Muscles of respiration: inspiration is always an active process. The following muscles are involved: The diaphragm is the most important muscle of inspiration. It is convex at rest, and flattens during contraction, thus elongating the thoracic cavity. Contraction of the external in—tercostals lifts the rib cage upward and outward, expanding the thoracic cavity. These muscles are more important for deep inhalations. Accessory muscles of inspiration, including the scalene (elevate the first two ribs) and sternocleidomastoid (elevate the sternum) muscles, are not active during quiet breath ing, but become more important in exercise. Expiration is normally a passive process. The lung and chest wall are elastic and naturally return to their resting positions after being actively expanded during inspiration. Expiratory muscles are used during exercise, forced expiration and cer tain disease states. Abdominal muscles (rectus abdominis, internal and exter nal obliques, and transversus abdominis) increase intra—abdominal pressure, which pushes the diaphragm up, forc ing air out of the lungs. The internal intercostal muscles pull the ribs downward and inward, decreasing the thoracic volume. Elastic properties of the lungs: the lungs collapse if force is not applied to expand them. Elastin in the alveolar walls aids the passive deflation of the lungs. Collagen within the pulmonary interstit—ium resists further expansion at high lung volumes. Compliance is defined as the change in volume per unit change in pressure (AV/AP). In vivo, compliance is measured by esophageal balloon pres sure vs. lung volume at many points during inspiration and expiration. Each measurement is made after the pressure and volume have equilibrated and so this is called static compli ance. The compliance is the slope of the pressure—volume curve. Several observations can be made from the pressure—volumecurve.

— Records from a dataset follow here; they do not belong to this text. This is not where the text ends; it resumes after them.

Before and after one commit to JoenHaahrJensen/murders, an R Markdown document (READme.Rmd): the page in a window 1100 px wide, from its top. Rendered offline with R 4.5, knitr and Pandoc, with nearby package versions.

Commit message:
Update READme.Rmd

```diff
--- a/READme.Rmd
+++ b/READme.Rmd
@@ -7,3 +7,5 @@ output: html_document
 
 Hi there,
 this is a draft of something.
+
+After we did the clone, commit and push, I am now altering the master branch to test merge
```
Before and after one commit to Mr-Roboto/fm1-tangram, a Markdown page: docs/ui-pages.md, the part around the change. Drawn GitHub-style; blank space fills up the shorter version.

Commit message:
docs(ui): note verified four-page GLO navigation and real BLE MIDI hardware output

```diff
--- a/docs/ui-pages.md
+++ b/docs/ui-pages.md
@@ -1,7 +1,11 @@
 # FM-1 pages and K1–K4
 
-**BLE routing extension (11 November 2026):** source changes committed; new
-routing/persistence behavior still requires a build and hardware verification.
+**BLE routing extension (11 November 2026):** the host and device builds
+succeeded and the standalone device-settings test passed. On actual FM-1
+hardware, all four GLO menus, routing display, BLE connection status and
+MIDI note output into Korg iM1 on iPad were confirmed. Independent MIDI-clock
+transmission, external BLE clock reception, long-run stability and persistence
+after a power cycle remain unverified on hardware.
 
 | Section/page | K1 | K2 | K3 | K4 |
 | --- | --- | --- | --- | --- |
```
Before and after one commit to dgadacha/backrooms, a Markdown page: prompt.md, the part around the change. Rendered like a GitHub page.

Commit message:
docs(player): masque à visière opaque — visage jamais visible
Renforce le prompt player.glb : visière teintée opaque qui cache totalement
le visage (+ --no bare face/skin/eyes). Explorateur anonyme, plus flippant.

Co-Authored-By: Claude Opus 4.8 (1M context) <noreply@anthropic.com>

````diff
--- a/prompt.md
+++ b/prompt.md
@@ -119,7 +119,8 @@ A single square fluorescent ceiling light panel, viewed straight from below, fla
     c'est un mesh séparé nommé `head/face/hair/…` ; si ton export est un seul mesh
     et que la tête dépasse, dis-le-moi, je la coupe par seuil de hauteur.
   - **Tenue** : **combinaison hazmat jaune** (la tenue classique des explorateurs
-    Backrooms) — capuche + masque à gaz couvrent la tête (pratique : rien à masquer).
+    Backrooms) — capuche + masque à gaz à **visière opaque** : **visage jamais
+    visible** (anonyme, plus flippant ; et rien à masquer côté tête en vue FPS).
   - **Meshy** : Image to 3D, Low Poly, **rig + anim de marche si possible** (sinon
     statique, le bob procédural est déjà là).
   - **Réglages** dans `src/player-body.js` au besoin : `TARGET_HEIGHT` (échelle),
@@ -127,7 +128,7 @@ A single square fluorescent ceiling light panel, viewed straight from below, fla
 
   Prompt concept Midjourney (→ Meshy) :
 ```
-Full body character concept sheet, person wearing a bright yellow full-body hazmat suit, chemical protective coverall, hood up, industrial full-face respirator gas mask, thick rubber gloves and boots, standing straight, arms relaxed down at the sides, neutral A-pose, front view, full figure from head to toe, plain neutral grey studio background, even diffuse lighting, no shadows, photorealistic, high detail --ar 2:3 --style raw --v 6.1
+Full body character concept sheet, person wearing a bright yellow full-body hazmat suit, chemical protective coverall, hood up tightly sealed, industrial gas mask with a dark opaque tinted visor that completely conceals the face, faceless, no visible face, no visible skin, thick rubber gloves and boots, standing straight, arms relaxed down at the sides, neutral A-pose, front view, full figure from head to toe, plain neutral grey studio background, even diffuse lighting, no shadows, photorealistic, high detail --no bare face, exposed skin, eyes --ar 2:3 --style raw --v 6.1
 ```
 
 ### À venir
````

Note that the pressure—volume relationship is different with deflation than with inflation of air (hysteresis). The compliance of the lungs is greater (the lungs are more distensible) in the middle volume and pressure ranges.

The equation for oxygen is:

QO 2 = CO χ 1,34 (ml/g) χ [Hg] χ SaO 2 + + 0,003 (ml/ml per mm Hg) χ РаО 2,

where QO 2 is oxygen delivery (ml/min), CO is cardiac output (L/min). Hg is hemoglobin concentration (g/L), SaO 2 is the fraction of hemoglobin saturated with oxygen, and PaO 2 is the partial pressure of the oxygen dissolved in plasma and is trivial compare to the amount of oxygen carried by hemoglobin. Examination of this equation reveals that increasing hemoglobin concentration and increasing cardiac output can enhance oxygen delivery. Saturation is normally greater than 92 % and usually is easily maintained through supplemental oxygen and mechanical ventilation. Cardiac output is supported be insuring adequate fluid resuscitation (cardiac preload) and manipulating contractility and after load pharmacologically (usually cat—echolamines).

New words

Equation – уравнение

Delivery – доставка

Cardiac output – сердечный выброс

Fraction – фракция

Contractility – сократимость